National Security Investigation Into Imports Complete, Could Cause New Car Prices To Climb $2,750
BY MICHAEL GAUTHIER | POSTED ON FEBRUARY 18, 2019
It’s been nearly a year since President Trump ordered the Department of Commerce to conduct an investigation into whether or not imported vehicles and parts are a threat to the national security of the United States.
The investigation is now over and Reuters says the report was submitted to the White House less than two hours before it was due. The department is keeping details under wraps, but President Trump has 90 days to consider taking action based on recommendations made in the report.

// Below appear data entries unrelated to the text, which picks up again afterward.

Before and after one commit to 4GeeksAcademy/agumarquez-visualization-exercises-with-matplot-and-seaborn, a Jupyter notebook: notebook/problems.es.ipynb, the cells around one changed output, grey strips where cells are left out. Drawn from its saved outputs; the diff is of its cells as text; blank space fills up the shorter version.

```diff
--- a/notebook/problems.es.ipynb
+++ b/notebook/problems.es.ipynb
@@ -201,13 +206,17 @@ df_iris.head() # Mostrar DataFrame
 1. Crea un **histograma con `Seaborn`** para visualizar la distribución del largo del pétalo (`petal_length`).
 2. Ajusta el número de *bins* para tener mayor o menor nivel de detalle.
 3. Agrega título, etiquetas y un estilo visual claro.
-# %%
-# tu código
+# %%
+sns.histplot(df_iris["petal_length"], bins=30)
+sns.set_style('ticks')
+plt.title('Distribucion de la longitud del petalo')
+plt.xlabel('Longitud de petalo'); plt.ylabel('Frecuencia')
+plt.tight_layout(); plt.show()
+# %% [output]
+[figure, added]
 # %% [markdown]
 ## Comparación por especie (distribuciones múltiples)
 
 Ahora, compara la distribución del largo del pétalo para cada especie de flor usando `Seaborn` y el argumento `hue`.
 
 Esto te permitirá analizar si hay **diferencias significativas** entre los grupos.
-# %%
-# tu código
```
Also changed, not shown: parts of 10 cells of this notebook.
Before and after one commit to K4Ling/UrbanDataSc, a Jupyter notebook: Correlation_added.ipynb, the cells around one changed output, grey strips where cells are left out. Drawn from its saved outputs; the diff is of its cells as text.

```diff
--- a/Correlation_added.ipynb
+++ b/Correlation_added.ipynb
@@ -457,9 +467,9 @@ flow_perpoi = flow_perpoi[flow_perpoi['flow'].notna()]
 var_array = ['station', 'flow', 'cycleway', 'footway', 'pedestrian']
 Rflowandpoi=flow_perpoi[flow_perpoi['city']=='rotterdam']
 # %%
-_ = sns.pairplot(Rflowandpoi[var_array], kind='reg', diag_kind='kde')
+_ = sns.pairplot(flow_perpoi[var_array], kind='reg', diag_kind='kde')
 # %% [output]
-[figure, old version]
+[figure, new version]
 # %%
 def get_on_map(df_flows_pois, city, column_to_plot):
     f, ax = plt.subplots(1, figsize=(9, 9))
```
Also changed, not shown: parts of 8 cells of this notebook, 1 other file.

There’s no word on what recommendations are in the report but, when the investigation was launched, the Department of Commerce said the number of automotive production jobs in the United States has fallen by 22 percent, since 1990, “even though Americans are continuing to purchase automobiles at record levels.” The department also noted the number of imported passenger vehicles has jumped 16 percent in the past 20 years.
It remains unclear what will happen next, but many observers believe the Trump administration will use the report to justify slapping tariffs on imported vehicles
. There’s still a lot of uncertainly, but possible recommendations could include tariffs of 20-25 percent on imported vehicles and parts or more targeted tariffs on electric and autonomous vehicles.
A number of companies have been critical of the proposed tariffs and Toyota has previously called them “a tax on consumers, [which] would increase the cost of every vehicle sold in the country.” With tariffs of 25 percent, the automaker suggested the price of the American-made Camry would jump by $1,800 (£1,392 / £1,591).
More recently, the Center for Automotive Research (PDF) released a report that suggested tariffs could cost up to 366,900 jobs in the United States including those of up to 77,000 dealership employees. The report also suggested the average price of a new vehicle could climb by $2,750 (£2,126 / £2,431) and this could cause new vehicle sales to plummet by up to 1.3 million units annually.